[What needs to be done] A line qualifies if it holds the string "borders". Copy every qualifying line from the records.

[Data to examine]
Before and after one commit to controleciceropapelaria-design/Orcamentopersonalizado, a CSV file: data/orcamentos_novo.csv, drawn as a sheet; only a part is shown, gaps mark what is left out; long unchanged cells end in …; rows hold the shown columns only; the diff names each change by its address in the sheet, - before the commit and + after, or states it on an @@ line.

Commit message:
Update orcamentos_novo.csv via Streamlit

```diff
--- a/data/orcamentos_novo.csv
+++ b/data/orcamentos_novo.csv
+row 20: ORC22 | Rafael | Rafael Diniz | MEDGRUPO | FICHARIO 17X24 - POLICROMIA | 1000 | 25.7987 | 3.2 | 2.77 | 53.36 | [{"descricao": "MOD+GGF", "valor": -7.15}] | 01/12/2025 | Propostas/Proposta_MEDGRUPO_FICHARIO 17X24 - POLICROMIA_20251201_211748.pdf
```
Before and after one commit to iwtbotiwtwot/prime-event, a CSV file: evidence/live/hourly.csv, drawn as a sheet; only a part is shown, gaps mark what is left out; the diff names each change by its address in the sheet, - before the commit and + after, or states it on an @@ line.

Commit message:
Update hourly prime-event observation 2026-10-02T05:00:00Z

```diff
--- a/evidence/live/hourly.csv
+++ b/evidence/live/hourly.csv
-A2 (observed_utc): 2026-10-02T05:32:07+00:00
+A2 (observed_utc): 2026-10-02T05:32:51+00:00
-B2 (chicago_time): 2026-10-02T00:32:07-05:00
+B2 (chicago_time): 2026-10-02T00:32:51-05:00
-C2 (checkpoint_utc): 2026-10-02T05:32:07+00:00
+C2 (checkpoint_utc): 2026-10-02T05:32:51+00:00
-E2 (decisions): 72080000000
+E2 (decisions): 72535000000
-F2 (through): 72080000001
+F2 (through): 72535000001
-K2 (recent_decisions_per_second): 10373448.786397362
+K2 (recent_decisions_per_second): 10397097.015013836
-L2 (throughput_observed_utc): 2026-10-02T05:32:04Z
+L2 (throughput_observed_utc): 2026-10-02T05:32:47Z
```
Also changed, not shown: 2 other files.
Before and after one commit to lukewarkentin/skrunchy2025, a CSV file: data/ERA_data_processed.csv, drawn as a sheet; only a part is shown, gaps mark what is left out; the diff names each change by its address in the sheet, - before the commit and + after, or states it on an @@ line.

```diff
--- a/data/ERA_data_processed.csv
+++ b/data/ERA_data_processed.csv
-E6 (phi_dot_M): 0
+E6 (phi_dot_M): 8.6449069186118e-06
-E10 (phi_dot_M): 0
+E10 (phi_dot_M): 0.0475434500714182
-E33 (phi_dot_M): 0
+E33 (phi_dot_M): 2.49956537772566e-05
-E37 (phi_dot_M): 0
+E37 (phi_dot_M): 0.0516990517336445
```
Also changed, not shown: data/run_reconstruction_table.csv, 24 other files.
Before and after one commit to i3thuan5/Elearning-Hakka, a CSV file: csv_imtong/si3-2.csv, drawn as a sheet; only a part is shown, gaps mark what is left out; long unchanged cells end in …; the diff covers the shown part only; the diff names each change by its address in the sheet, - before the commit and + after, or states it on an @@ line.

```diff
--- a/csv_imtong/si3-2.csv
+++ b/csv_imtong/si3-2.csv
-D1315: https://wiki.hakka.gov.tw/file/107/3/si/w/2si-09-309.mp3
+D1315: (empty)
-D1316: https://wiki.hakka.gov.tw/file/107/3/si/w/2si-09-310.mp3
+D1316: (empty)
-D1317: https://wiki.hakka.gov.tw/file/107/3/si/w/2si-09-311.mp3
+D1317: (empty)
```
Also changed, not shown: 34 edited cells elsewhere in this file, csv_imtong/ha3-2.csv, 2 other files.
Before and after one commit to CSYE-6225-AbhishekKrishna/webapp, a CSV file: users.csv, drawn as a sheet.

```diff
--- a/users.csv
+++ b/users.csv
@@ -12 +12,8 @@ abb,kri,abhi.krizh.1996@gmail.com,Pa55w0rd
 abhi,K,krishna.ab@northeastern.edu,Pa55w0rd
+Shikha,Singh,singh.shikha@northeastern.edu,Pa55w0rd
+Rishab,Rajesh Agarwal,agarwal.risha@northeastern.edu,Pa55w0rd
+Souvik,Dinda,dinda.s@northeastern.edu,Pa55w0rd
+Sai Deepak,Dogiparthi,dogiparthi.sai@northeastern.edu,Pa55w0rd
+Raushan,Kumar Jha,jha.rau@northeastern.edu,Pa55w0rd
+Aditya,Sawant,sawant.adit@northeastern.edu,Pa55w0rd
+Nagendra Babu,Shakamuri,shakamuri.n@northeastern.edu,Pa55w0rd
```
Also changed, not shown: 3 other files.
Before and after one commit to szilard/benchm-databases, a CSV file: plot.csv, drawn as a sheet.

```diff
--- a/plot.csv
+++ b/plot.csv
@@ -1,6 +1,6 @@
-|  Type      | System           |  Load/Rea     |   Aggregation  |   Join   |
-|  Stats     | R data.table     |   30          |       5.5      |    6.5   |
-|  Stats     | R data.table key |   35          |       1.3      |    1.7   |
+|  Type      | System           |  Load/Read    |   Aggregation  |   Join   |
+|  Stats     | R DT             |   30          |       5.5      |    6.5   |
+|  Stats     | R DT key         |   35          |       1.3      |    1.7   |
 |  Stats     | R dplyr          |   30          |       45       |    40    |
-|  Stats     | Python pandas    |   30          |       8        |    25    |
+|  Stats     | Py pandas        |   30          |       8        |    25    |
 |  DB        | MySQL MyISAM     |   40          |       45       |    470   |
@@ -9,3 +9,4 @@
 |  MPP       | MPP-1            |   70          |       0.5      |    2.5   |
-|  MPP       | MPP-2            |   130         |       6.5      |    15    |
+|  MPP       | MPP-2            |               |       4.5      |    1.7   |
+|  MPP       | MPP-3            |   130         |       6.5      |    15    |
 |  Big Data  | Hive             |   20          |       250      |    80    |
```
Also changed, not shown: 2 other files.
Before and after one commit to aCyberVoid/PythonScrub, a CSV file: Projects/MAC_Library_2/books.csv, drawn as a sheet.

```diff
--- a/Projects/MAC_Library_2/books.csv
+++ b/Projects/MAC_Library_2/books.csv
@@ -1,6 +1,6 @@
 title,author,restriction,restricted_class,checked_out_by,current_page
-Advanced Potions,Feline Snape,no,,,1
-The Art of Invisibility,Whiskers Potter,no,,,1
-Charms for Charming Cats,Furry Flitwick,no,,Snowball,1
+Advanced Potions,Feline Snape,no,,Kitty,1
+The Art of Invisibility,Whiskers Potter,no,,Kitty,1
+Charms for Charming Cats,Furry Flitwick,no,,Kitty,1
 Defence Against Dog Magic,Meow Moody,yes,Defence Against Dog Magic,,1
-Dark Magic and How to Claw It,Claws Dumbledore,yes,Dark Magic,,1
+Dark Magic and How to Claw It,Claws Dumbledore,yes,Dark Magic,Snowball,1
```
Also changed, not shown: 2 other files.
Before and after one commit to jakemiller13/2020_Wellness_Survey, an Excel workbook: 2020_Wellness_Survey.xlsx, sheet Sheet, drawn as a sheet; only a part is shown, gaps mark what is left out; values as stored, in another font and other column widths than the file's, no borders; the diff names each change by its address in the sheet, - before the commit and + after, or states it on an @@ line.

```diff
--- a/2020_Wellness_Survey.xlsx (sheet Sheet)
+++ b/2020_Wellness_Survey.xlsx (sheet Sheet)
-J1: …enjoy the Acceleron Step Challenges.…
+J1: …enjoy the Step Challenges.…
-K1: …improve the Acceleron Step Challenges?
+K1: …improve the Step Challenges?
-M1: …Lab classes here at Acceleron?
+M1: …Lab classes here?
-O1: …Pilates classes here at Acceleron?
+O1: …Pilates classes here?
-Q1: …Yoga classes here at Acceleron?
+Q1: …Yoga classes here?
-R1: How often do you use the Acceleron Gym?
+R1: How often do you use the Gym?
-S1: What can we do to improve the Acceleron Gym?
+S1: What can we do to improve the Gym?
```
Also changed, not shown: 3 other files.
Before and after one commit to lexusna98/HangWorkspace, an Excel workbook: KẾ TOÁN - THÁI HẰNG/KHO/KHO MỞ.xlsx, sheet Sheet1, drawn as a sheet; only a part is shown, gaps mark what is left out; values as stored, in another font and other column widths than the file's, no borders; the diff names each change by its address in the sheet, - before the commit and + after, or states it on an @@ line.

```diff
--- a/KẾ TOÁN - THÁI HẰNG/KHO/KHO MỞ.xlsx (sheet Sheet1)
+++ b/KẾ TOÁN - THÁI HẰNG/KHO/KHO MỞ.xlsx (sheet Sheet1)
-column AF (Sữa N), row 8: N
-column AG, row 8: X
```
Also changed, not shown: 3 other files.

[Task result]
Before and after one commit to jakemiller13/2020_Wellness_Survey, an Excel workbook: 2020_Wellness_Survey.xlsx, sheet Sheet, drawn as a sheet; only a part is shown, gaps mark what is left out; values as stored, in another font and other column widths than the file's, no borders; the diff names each change by its address in the sheet, - before the commit and + after, or states it on an @@ line.
Before and after one commit to lexusna98/HangWorkspace, an Excel workbook: KẾ TOÁN - THÁI HẰNG/KHO/KHO MỞ.xlsx, sheet Sheet1, drawn as a sheet; only a part is shown, gaps mark what is left out; values as stored, in another font and other column widths than the file's, no borders; the diff names each change by its address in the sheet, - before the commit and + after, or states it on an @@ line.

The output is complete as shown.